Leader of South Africa’s Largest Historical Bitcoin-Based Pyramid Scheme Convicted In Brazil, Receives R595,000 Fine.
Mirror Trading International’s CEO Johann Steynberg found guilty for identity forgery in Bitcoin pyramid scheme; faces reduced fine and ongoing extradition proceedings.
By Anna B Kiwanuka
The CEO of Mirror Trading International (MTI), Johann Steynberg, has been found guilty in Brazil of using a forged identity document. The judge imposed an aggravated sentence in light of the circumstances. The court proceedings also unveiled information about Steynberg’s lifestyle while in hiding in Brazil, indicating that he had allegedly acquired property under the false identities of two girlfriends.
Despite the gravity of his crime, Steynberg’s original three-year and six-month prison sentence was reduced to a monetary fine to be donated to a court-designated charity. Steynberg’s defense team has filed an appeal, arguing that his culpability is related to a smaller offense that warrants a shorter term. They claim that Steynberg’s conduct is punishable under Brazilian Penal Code Article 307 for assuming a fraudulent identity, although the state accused him under Article 304 of using counterfeit documents.
Simultaneously, the state prosecutor has filed an appeal, requesting a heavier sentence for Steynberg. While it has not been proved, it appears that the founder of South Africa’s greatest pyramid scam is still being held in preventative imprisonment while extradition processes are ongoing.
Attempts to obtain feedback from Steynberg’s associates and law enforcement were futile. MTI, a Bitcoin-based pyramid scheme, began in South Africa and has attracted participants from all around the world. MTI used network marketing strategies to recruit participants into the scheme while promising high profits on Bitcoin deposits.
In April, Acting Judge Alma de Wet of the Western Cape High Court declared MTI to be an illegal pyramid and Ponzi-type scam, cementing its illegal status. Clynton Marks, a 50% shareholder and former head of MTI’s referral program has asked for permission to appeal Alma de Wet’s verdict.
According to individuals familiar with MTI’s demise, over 46,000 bitcoins passed through the scam, valuing it at around R26 billion based on the current Bitcoin price of R565,000. According to liquidators’ records, when MTI failed, it was intended to hold around 22,222.548 bitcoins, which is almost R12.6 billion at current rates.

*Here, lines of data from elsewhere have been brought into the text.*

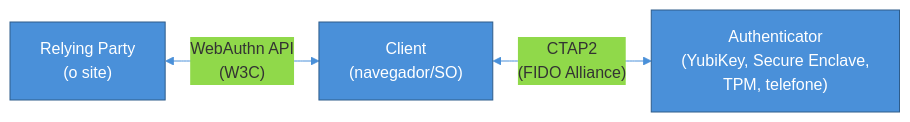
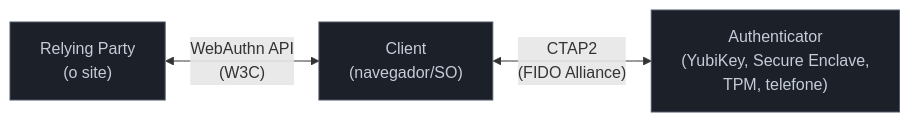
The first of 6 diagrams in 03-Dominios/Engenharia/Auth e Identidade/1 - Fundamentos de identidade/05 - Passkeys e WebAuthn — o presente sem senha.md (josenaldo/codex-technomanticus), drawn with Mermaid before and after one commit. The commit also changed other lines of this file and 1181 other files, not shown here.

First line of the commit message:
fix(diagramas): paleta do sistema no lugar de cor cravada no markdown

````diff
--- a/03-Dominios/Engenharia/Auth e Identidade/1 - Fundamentos de identidade/05 - Passkeys e WebAuthn — o presente sem senha.md
+++ b/03-Dominios/Engenharia/Auth e Identidade/1 - Fundamentos de identidade/05 - Passkeys e WebAuthn — o presente sem senha.md
@@ -45,10 +45,10 @@
 ```mermaid
-%%{init: {"theme": "base", "themeVariables": {"primaryColor": "#4A90D9", "primaryBorderColor": "#2E5C8A", "lineColor": "#4A90D9"}}}%%
 graph LR
+    classDef neutro fill:#1B2029,stroke:#4E5666,color:#C6CCD8
     RP["Relying Party<br/>(o site)"] <-->|"WebAuthn API<br/>(W3C)"| Cli["Client<br/>(navegador/SO)"]
     Cli <-->|"CTAP2<br/>(FIDO Alliance)"| Auth["Authenticator<br/>(YubiKey, Secure Enclave,<br/>TPM, telefone)"]
 
-    style RP fill:#4A90D9,color:#fff
-    style Cli fill:#4A90D9,color:#fff
-    style Auth fill:#4A90D9,color:#fff
+    class RP neutro
+    class Cli neutro
+    class Auth neutro
 ```
````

MTI has already surpassed the previous legendary Krion Ponzi scheme and Travel Ventures International (TVI) as the greatest pyramid or Ponzi scheme in South African history. While the exact worth of Africrypt is unknown, it is thought to be between R200 million and R1 billion. MTI was named the most serious cryptocurrency scam of 2020 by Chainalysis.
Johann Steynberg made his last public appearance before disappearing during a monthly MTI leadership Q&A Zoom call. MTI’s collapse occurred after a trip to Brazil in December 2020, along with complaints about delayed withdrawals. He was apprehended by the Goiás State Military Police team, Giro, in December 2021.
Steynberg allegedly used three false identities upon arriving in Brazil: “John,” Cleisson Veira da Silveira, and Edson Pereira de Almeida. During his arrest, Steynberg presented a false identity document named Cleisson Veira da Silveira, which did not match his appearance. Police also revealed that Steynberg had at least two girlfriends during his time in Brazil, one of whom witnessed him using the Cleisson identity.
Steynberg’s defense contests the events, suggesting unlawful evidence gathering by the police. They note the absence of arrest warrants against Steynberg in South Africa or any other country at the time of his arrest. Steynberg claims he bought fake IDs due to safety concerns in South Africa.
Steynberg’s lavish lifestyle was exposed in court documents, including the use of a helicopter for leisure, real estate transactions, and substantial money transfers using his forged identity. Steynberg’s guilty verdict resulted in a 3-year and six-month prison sentence, alongside a fine calculated from his wages. However, under Brazilian law, sentences under four years for non-violent crimes can be commuted to fines. Thus, Steynberg’s prison term was transformed into a charitable donation equivalent to twenty months’ wages. Despite this commuted sentence, Steynberg remains in custody as his extradition proceedings continue. Attempts to seek comments from various individuals, including Club Swan, yielded no response.